How to complete this task => Each line in the data must be reproduced as written, except for any picture.

Data for this exercise =>
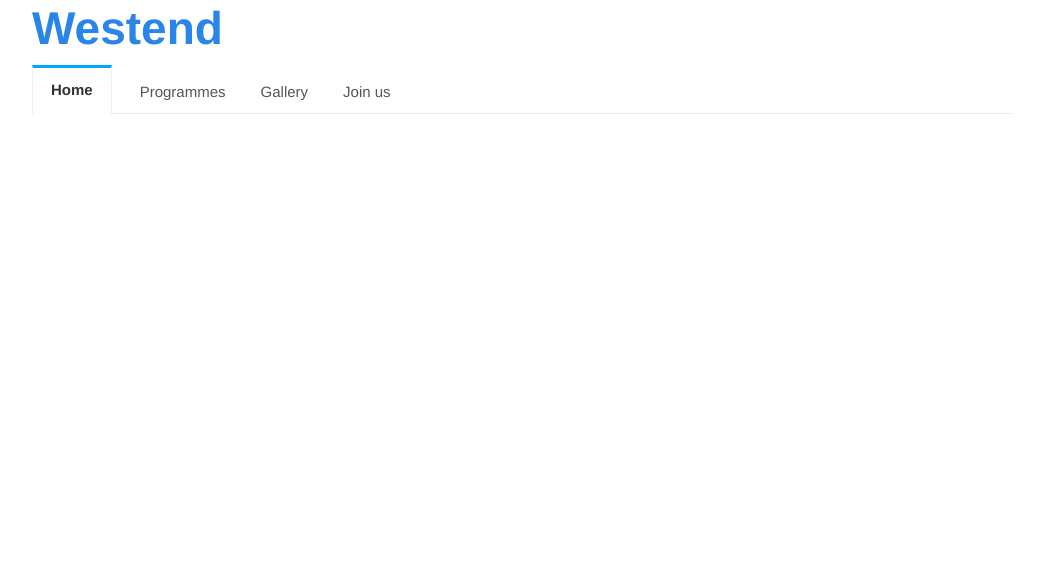
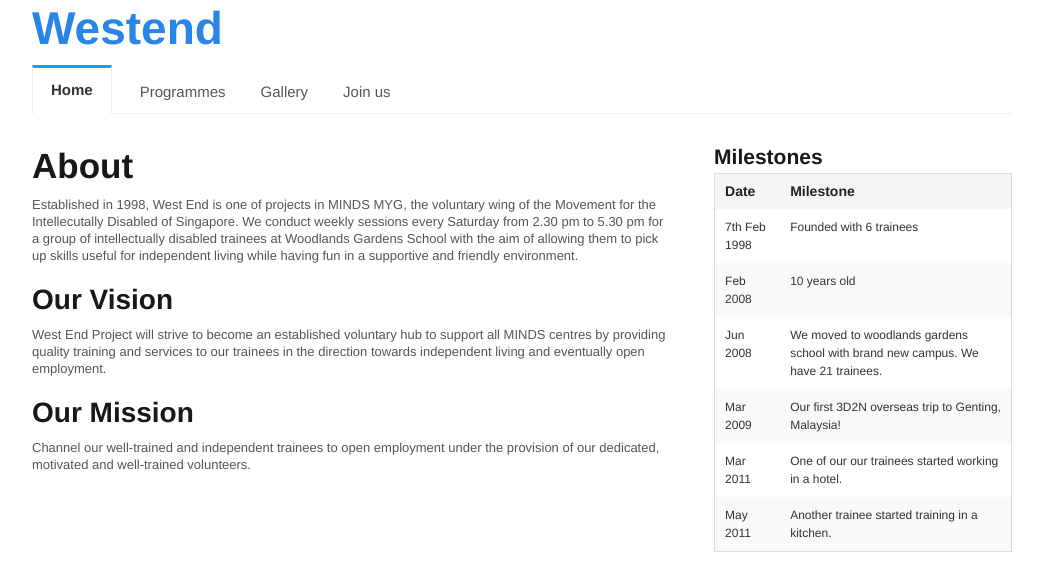
Before and after one commit to westend/westend.github.com, a plain HTML site: page index.htm in a window 1280 px wide. Shown: the whole page, without its empty margins (118-1161 px from the left). Drawn offline with Linux system fonts and the light colour scheme.

Commit message:
Update index.htm

```diff
--- a/index.htm
+++ b/index.htm
@@ -51,6 +51,90 @@
 
       <!-- content -->
 
+	      <div class="row">
+		<div class="eight columns">
+		  <h2>About</h2>
+
+		  <p>
+		    Established in 1998, West End is one of projects in MINDS MYG, the voluntary wing of the Movement for the Intellecutally Disabled of Singapore. We conduct weekly sessions every Saturday from 2.30 pm to 5.30 pm for a group of intellectually disabled trainees at Woodlands Gardens School with the aim of allowing them to pick up skills useful for independent living while having fun in a supportive and friendly environment.
+		  </p>
+
+		  <h3>Our Vision</h3>
+		  <p>
+		    West End Project will strive to become an established voluntary hub to support all MINDS centres by providing quality training and services to our trainees in the direction towards independent living and eventually open employment.
+		  </p>
+
+		  <h3>Our Mission</h3>
+		  <p>
+		    Channel our well-trained and independent trainees to open employment under the provision of our dedicated, motivated and well-trained volunteers.
+		  </p>
+		</div>
+
+		<div class="four columns">
+
+		  <h4>Milestones</h4>
+
+		  <table>
+		    <thead>
+		      <tr>
+			<th>Date</th>
+			<th>Milestone</th>
+		      </tr>
+		    </thead>
+		    <tbody>
+		      <tr>
+			<td>
+			  7th Feb 1998
+			</td>
+			<td>
+			  Founded with 6 trainees
+			</td>
+		      </tr>
+		      <tr>
+			<td>
+			  Feb 2008
+			</td>
+			<td>
+			  10 years old
+			</td>
+		      </tr>
+		      <tr>
+			<td>
+			  Jun 2008
+			</td>
+			<td>
+			  We moved to woodlands gardens school with brand new campus. We have 21 trainees.
+			</td>
+		      </tr>
+		      <tr>
+			<td>
+			  Mar 2009
+			</td>
+			<td>
+			  Our first 3D2N overseas trip to Genting, Malaysia!
+			</td>
+		      </tr>
+		      <tr>
+			<td>
+			  Mar 2011
+			</td>
+			<td>
+			  One of our our trainees started working in a hotel.
+			</td>
+		      </tr>
+		      <tr>
+			<td>
+			  May 2011
+			</td>
+			<td>
+			  Another trainee started training in a kitchen.
+			</td>
+		      </tr>
+		    </tbody>
+		  </table>
+		</div>
+	      </div>
+
     <!-- container -->
 
 
```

Task response =>
Before and after one commit to westend/westend.github.com, a plain HTML site: page index.htm in a window 1280 px wide. Shown: the whole page, without its empty margins (118-1161 px from the left). Drawn offline with Linux system fonts and the light colour scheme.

Commit message:
Update index.htm

```diff
--- a/index.htm
+++ b/index.htm
@@ -51,6 +51,90 @@
 
       <!-- content -->
 
+	      <div class="row">
+		<div class="eight columns">
+		  <h2>About</h2>
+
+		  <p>
+		    Established in 1998, West End is one of projects in MINDS MYG, the voluntary wing of the Movement for the Intellecutally Disabled of Singapore. We conduct weekly sessions every Saturday from 2.30 pm to 5.30 pm for a group of intellectually disabled trainees at Woodlands Gardens School with the aim of allowing them to pick up skills useful for independent living while having fun in a supportive and friendly environment.
+		  </p>
+
+		  <h3>Our Vision</h3>
+		  <p>
+		    West End Project will strive to become an established voluntary hub to support all MINDS centres by providing quality training and services to our trainees in the direction towards independent living and eventually open employment.
+		  </p>
+
+		  <h3>Our Mission</h3>
+		  <p>
+		    Channel our well-trained and independent trainees to open employment under the provision of our dedicated, motivated and well-trained volunteers.
+		  </p>
+		</div>
+
+		<div class="four columns">
+
+		  <h4>Milestones</h4>
+
+		  <table>
+		    <thead>
+		      <tr>
+			<th>Date</th>
+			<th>Milestone</th>
+		      </tr>
+		    </thead>
+		    <tbody>
+		      <tr>
+			<td>
+			  7th Feb 1998
+			</td>
+			<td>
+			  Founded with 6 trainees
+			</td>
+		      </tr>
+		      <tr>
+			<td>
+			  Feb 2008
+			</td>
+			<td>
+			  10 years old
+			</td>
+		      </tr>
+		      <tr>
+			<td>
+			  Jun 2008
+			</td>
+			<td>
+			  We moved to woodlands gardens school with brand new campus. We have 21 trainees.
+			</td>
+		      </tr>
+		      <tr>
+			<td>
+			  Mar 2009
+			</td>
+			<td>
+			  Our first 3D2N overseas trip to Genting, Malaysia!
+			</td>
+		      </tr>
+		      <tr>
+			<td>
+			  Mar 2011
+			</td>
+			<td>
+			  One of our our trainees started working in a hotel.
+			</td>
+		      </tr>
+		      <tr>
+			<td>
+			  May 2011
+			</td>
+			<td>
+			  Another trainee started training in a kitchen.
+			</td>
+		      </tr>
+		    </tbody>
+		  </table>
+		</div>
+	      </div>
+
     <!-- container -->
 
 
```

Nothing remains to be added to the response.